▶ **EXERCISE AIM**:
Write out the data word for word and omit every picture.

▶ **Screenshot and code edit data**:
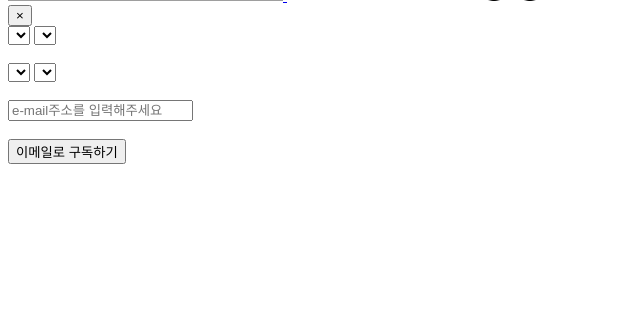
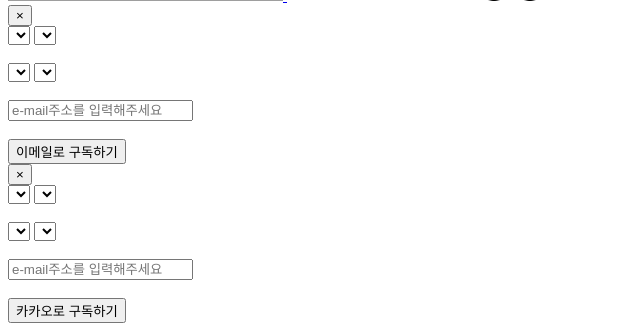
Before and after one commit to 0417yjy/InfectionMonitoringSystem, a Django app: template django_monitoring/mainpage/templates/contents-subscribe.html in a window 1280 px wide. Shown: the part 648-979 px from the top of the page, without its empty margins (0-640 px from the left). Before the commit the page ends 812 px from the top, so only its background shows below. Run offline with Django 3.2, Linux system fonts and the light colour scheme; the template is opened without the code that fills it, so the values that code supplies are empty; grey boxes are pictures that could not be loaded.

Commit message:
구독화면 수정중

```diff
--- a/django_monitoring/mainpage/templates/contents-subscribe.html
+++ b/django_monitoring/mainpage/templates/contents-subscribe.html
@@ -1,3 +1,5 @@
+<!DOCTYPE HTML>
+
 <div style="margin-top: 88px;">
   <div class="text-center">
     <h1 style="font-size: 60px; color:rgb(26, 86, 175); font-weight: bold">
@@ -7,17 +9,17 @@
       <div style="position:relative; margin-bottom: 20px;"> 그렇다면 구독하세요! </div>
     </h3>
     <div style="position:relative; margin-top: 40px;backgroundcolor=" black";">
-      <a class="emailsubscribe" data-toggle="modal" data-target="#subscribeModal" href="#">
+      <a class="emailsubscribe" data-toggle="modal" data-target="#emailsubscribeModal" href="#">
         <img src="/static/assets/img/subscribe_mail.png" style="width:275px; height:275px"> </a>
       <img src="/static/assets/img/subscribe.png"
         style="margin-left : 100px; margin-top : 50px; width:250px; height:300px">
-      <a class="kakaosubscribe" data-toggle="modal" data-target="#subscribeModal" href="#">
+      <a class="kakaosubscribe" data-toggle="modal" data-target="#kakaosubscribeModal" href="#">
         <img src="/static/assets/img/subscribe_kakao.png" style="margin-left : 100px; width:300px; height:300px"> </a>
     </div>
   </div>
 </div>
 
-<div class="modal fade" id="subscribeModal" tabindex="-1" role="dialog" aria-labelledby="myModalLabel">
+<div class="modal fade" id="emailsubscribeModal" tabindex="-1" role="dialog" aria-labelledby="myModalLabel">
   <div class="modal-dialog" role="document">
     <div class="modal-content">
       <div class="modal-header">
@@ -25,7 +27,7 @@
 
       </div>
       <div class="modal-body">
-        <script type="text/javascript" src="/static/js/kakaomodal.js"></script>
+        <script type="text/javascript" src="/static/js/subscribemodal.js"></script>
         <select name="sido1" id="sido1"></select>
         <select name="gugun1" id="gugun1"></select>
         <br><br>
@@ -44,3 +46,31 @@
     </div>
   </div>
 </div>
+
+<div class="modal fade" id="kakaosubscribeModal" tabindex="-1" role="dialog" aria-labelledby="myModalLabel">
+  <div class="modal-dialog" role="document">
+    <div class="modal-content">
+      <div class="modal-header">
+        <button type="button" class="close" data-dismiss="modal" aria-label="Close"><span aria-hidden="true">×</span></button>
+
+      </div>
+      <div class="modal-body">
+        <script type="text/javascript" src="/static/js/subscribemodal.js"></script>
+        <select name="sido1" id="sido1"></select>
+        <select name="gugun1" id="gugun1"></select>
+        <br><br>
+
+        <select name="sido2" id="sido2"></select>
+        <select name="gugun2" id="gugun2"></select>
+        <br><br>
+        <form id="login" action="" method="post"> <!-- 필요한 action 지정 -->
+          <div class="login-error alert alert-danger" role="alert" style="display: none;"></div>
+          <input type="email" id="subscribe_mail" name="email" class="form-control" autocomplete="username"
+                 placeholder="e-mail주소를 입력해주세요">
+          <br><br>
+          <button type="submit" class="btn btn-primary submit_button"> 카카오로 구독하기 </button>
+
+      </div>
+    </div>
+  </div>
+</div>
--- /dev/null
+++ b/django_monitoring/static/js/subscribemodal.js
@@ -0,0 +1,52 @@
+$('document').ready(function() {
+ var area0 = ["시/도 선택","서울특별시","인천광역시","대전광역시","광주광역시","대구광역시","울산광역시","부산광역시","경기도","강원도","충청북도","충청남도","전라북도","전라남도","경상북도","경상남도","제주도"];
+  var area1 = ["강남구","강동구","강북구","강서구","관악구","광진구","구로구","금천구","노원구","도봉구","동대문구","동작구","마포구","서대문구","서초구","성동구","성북구","송파구","양천구","영등포구","용산구","은평구","종로구","중구","중랑구"];
+   var area2 = ["계양구","미추홀구","남동구","동구","부평구","서구","연수구","중구","강화군","옹진군"];
+   var area3 = ["대덕구","동구","서구","유성구","중구"];
+   var area4 = ["광산구","남구","동구",     "북구","서구"];
+   var area5 = ["남구","달서구","동구","북구","서구","수성구","중구","달성군"];
+   var area6 = ["남구","동구","북구","중구","울주군"];
+   var area7 = ["강서구","금정구","남구","동구","동래구","부산진구","북구","사상구","사하구","서구","수영구","연제구","영도구","중구","해운대구","기장군"];
+   var area8 = ["고양시","과천시","광명시","광주시","구리시","군포시","김포시","남양주시","동두천시","부천시","성남시","수원시","시흥시","안산시","안성시","안양시","양주시","오산시","용인시","의왕시","의정부시","이천시","파주시","평택시","포천시","하남시","화성시","가평군","양평군","여주군","연천군"];
+   var area9 = ["강릉시","동해시","삼척시","속초시","원주시","춘천시","태백시","고성군","양구군","양양군","영월군","인제군","정선군","철원군","평창군","홍천군","화천군","횡성군"];
+   var area10 = ["제천시","청주시","충주시","괴산군","단양군","보은군","영동군","옥천군","음성군","증평군","진천군","청원군"];
+   var area11 = ["계룡시","공주시","논산시","보령시","서산시","아산시","천안시","금산군","당진군","부여군","서천군","연기군","예산군","청양군","태안군","홍성군"];
+   var area12 = ["군산시","김제시","남원시","익산시","전주시","정읍시","고창군","무주군","부안군","순창군","완주군","임실군","장수군","진안군"];
+   var area13 = ["광양시","나주시","목포시","순천시","여수시","강진군","고흥군","곡성군","구례군","담양군","무안군","보성군","신안군","영광군","영암군","완도군","장성군","장흥군","진도군","함평군","해남군","화순군"];
+   var area14 = ["경산시","경주시","구미시","김천시","문경시","상주시","안동시","영주시","영천시","포항시","고령군","군위군","봉화군","성주군","영덕군","영양군","예천군","울릉군","울진군","의성군","청도군","청송군","칠곡군"];
+   var area15 = ["거제시","김해시","마산시","밀양시","사천시","양산시","진주시","진해시","창원시","통영시","거창군","고성군","남해군","산청군","의령군","창녕군","하동군","함안군","함양군","합천군"];
+   var area16 = ["서귀포시","제주시","남제주군","북제주군"];
+
+
+
+ // 시/도 선택 박스 초기화
+
+ $("select[name^=sido]").each(function() {
+  $selsido = $(this);
+  $.each(eval(area0), function() {
+   $selsido.append("<option value='"+this+"'>"+this+"</option>");
+  });
+  $selsido.next().append("<option value=''>구/군 선택</option>");
+ });
+
+
+
+ // 시/도 선택시 구/군 설정
+
+ $("select[name^=sido]").change(function() {
+  var area = "area"+$("option",$(this)).index($("option:selected",$(this))); // 선택지역의 구군 Array
+  var $gugun = $(this).next(); // 선택영역 군구 객체
+  $("option",$gugun).remove(); // 구군 초기화
+
+  if(area == "area0")
+   $gugun.append("<option value=''>구/군 선택</option>");
+  else {
+   $.each(eval(area), function() {
+    $gugun.append("<option value='"+this+"'>"+this+"</option>");
+   });
+  }
+ });
+
+$("select#아이디").append("<option value='option'>옵션추가</option>");
+
+});
```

▶ **WORKED SOLUTION**:
Before and after one commit to 0417yjy/InfectionMonitoringSystem, a Django app: template django_monitoring/mainpage/templates/contents-subscribe.html in a window 1280 px wide. Shown: the part 648-979 px from the top of the page, without its empty margins (0-640 px from the left). Before the commit the page ends 812 px from the top, so only its background shows below. Run offline with Django 3.2, Linux system fonts and the light colour scheme; the template is opened without the code that fills it, so the values that code supplies are empty; grey boxes are pictures that could not be loaded.

Commit message:
구독화면 수정중

```diff
--- a/django_monitoring/mainpage/templates/contents-subscribe.html
+++ b/django_monitoring/mainpage/templates/contents-subscribe.html
@@ -1,3 +1,5 @@
+<!DOCTYPE HTML>
+
 <div style="margin-top: 88px;">
   <div class="text-center">
     <h1 style="font-size: 60px; color:rgb(26, 86, 175); font-weight: bold">
@@ -7,17 +9,17 @@
       <div style="position:relative; margin-bottom: 20px;"> 그렇다면 구독하세요! </div>
     </h3>
     <div style="position:relative; margin-top: 40px;backgroundcolor=" black";">
-      <a class="emailsubscribe" data-toggle="modal" data-target="#subscribeModal" href="#">
+      <a class="emailsubscribe" data-toggle="modal" data-target="#emailsubscribeModal" href="#">
         <img src="/static/assets/img/subscribe_mail.png" style="width:275px; height:275px"> </a>
       <img src="/static/assets/img/subscribe.png"
         style="margin-left : 100px; margin-top : 50px; width:250px; height:300px">
-      <a class="kakaosubscribe" data-toggle="modal" data-target="#subscribeModal" href="#">
+      <a class="kakaosubscribe" data-toggle="modal" data-target="#kakaosubscribeModal" href="#">
         <img src="/static/assets/img/subscribe_kakao.png" style="margin-left : 100px; width:300px; height:300px"> </a>
     </div>
   </div>
 </div>
 
-<div class="modal fade" id="subscribeModal" tabindex="-1" role="dialog" aria-labelledby="myModalLabel">
+<div class="modal fade" id="emailsubscribeModal" tabindex="-1" role="dialog" aria-labelledby="myModalLabel">
   <div class="modal-dialog" role="document">
     <div class="modal-content">
       <div class="modal-header">
@@ -25,7 +27,7 @@
 
       </div>
       <div class="modal-body">
-        <script type="text/javascript" src="/static/js/kakaomodal.js"></script>
+        <script type="text/javascript" src="/static/js/subscribemodal.js"></script>
         <select name="sido1" id="sido1"></select>
         <select name="gugun1" id="gugun1"></select>
         <br><br>
@@ -44,3 +46,31 @@
     </div>
   </div>
 </div>
+
+<div class="modal fade" id="kakaosubscribeModal" tabindex="-1" role="dialog" aria-labelledby="myModalLabel">
+  <div class="modal-dialog" role="document">
+    <div class="modal-content">
+      <div class="modal-header">
+        <button type="button" class="close" data-dismiss="modal" aria-label="Close"><span aria-hidden="true">×</span></button>
+
+      </div>
+      <div class="modal-body">
+        <script type="text/javascript" src="/static/js/subscribemodal.js"></script>
+        <select name="sido1" id="sido1"></select>
+        <select name="gugun1" id="gugun1"></select>
+        <br><br>
+
+        <select name="sido2" id="sido2"></select>
+        <select name="gugun2" id="gugun2"></select>
+        <br><br>
+        <form id="login" action="" method="post"> <!-- 필요한 action 지정 -->
+          <div class="login-error alert alert-danger" role="alert" style="display: none;"></div>
+          <input type="email" id="subscribe_mail" name="email" class="form-control" autocomplete="username"
+                 placeholder="e-mail주소를 입력해주세요">
+          <br><br>
+          <button type="submit" class="btn btn-primary submit_button"> 카카오로 구독하기 </button>
+
+      </div>
+    </div>
+  </div>
+</div>
--- /dev/null
+++ b/django_monitoring/static/js/subscribemodal.js
@@ -0,0 +1,52 @@
+$('document').ready(function() {
+ var area0 = ["시/도 선택","서울특별시","인천광역시","대전광역시","광주광역시","대구광역시","울산광역시","부산광역시","경기도","강원도","충청북도","충청남도","전라북도","전라남도","경상북도","경상남도","제주도"];
+  var area1 = ["강남구","강동구","강북구","강서구","관악구","광진구","구로구","금천구","노원구","도봉구","동대문구","동작구","마포구","서대문구","서초구","성동구","성북구","송파구","양천구","영등포구","용산구","은평구","종로구","중구","중랑구"];
+   var area2 = ["계양구","미추홀구","남동구","동구","부평구","서구","연수구","중구","강화군","옹진군"];
+   var area3 = ["대덕구","동구","서구","유성구","중구"];
+   var area4 = ["광산구","남구","동구",     "북구","서구"];
+   var area5 = ["남구","달서구","동구","북구","서구","수성구","중구","달성군"];
+   var area6 = ["남구","동구","북구","중구","울주군"];
+   var area7 = ["강서구","금정구","남구","동구","동래구","부산진구","북구","사상구","사하구","서구","수영구","연제구","영도구","중구","해운대구","기장군"];
+   var area8 = ["고양시","과천시","광명시","광주시","구리시","군포시","김포시","남양주시","동두천시","부천시","성남시","수원시","시흥시","안산시","안성시","안양시","양주시","오산시","용인시","의왕시","의정부시","이천시","파주시","평택시","포천시","하남시","화성시","가평군","양평군","여주군","연천군"];
+   var area9 = ["강릉시","동해시","삼척시","속초시","원주시","춘천시","태백시","고성군","양구군","양양군","영월군","인제군","정선군","철원군","평창군","홍천군","화천군","횡성군"];
+   var area10 = ["제천시","청주시","충주시","괴산군","단양군","보은군","영동군","옥천군","음성군","증평군","진천군","청원군"];
+   var area11 = ["계룡시","공주시","논산시","보령시","서산시","아산시","천안시","금산군","당진군","부여군","서천군","연기군","예산군","청양군","태안군","홍성군"];
+   var area12 = ["군산시","김제시","남원시","익산시","전주시","정읍시","고창군","무주군","부안군","순창군","완주군","임실군","장수군","진안군"];
+   var area13 = ["광양시","나주시","목포시","순천시","여수시","강진군","고흥군","곡성군","구례군","담양군","무안군","보성군","신안군","영광군","영암군","완도군","장성군","장흥군","진도군","함평군","해남군","화순군"];
+   var area14 = ["경산시","경주시","구미시","김천시","문경시","상주시","안동시","영주시","영천시","포항시","고령군","군위군","봉화군","성주군","영덕군","영양군","예천군","울릉군","울진군","의성군","청도군","청송군","칠곡군"];
+   var area15 = ["거제시","김해시","마산시","밀양시","사천시","양산시","진주시","진해시","창원시","통영시","거창군","고성군","남해군","산청군","의령군","창녕군","하동군","함안군","함양군","합천군"];
+   var area16 = ["서귀포시","제주시","남제주군","북제주군"];
+
+
+
+ // 시/도 선택 박스 초기화
+
+ $("select[name^=sido]").each(function() {
+  $selsido = $(this);
+  $.each(eval(area0), function() {
+   $selsido.append("<option value='"+this+"'>"+this+"</option>");
+  });
+  $selsido.next().append("<option value=''>구/군 선택</option>");
+ });
+
+
+
+ // 시/도 선택시 구/군 설정
+
+ $("select[name^=sido]").change(function() {
+  var area = "area"+$("option",$(this)).index($("option:selected",$(this))); // 선택지역의 구군 Array
+  var $gugun = $(this).next(); // 선택영역 군구 객체
+  $("option",$gugun).remove(); // 구군 초기화
+
+  if(area == "area0")
+   $gugun.append("<option value=''>구/군 선택</option>");
+  else {
+   $.each(eval(area), function() {
+    $gugun.append("<option value='"+this+"'>"+this+"</option>");
+   });
+  }
+ });
+
+$("select#아이디").append("<option value='option'>옵션추가</option>");
+
+});
```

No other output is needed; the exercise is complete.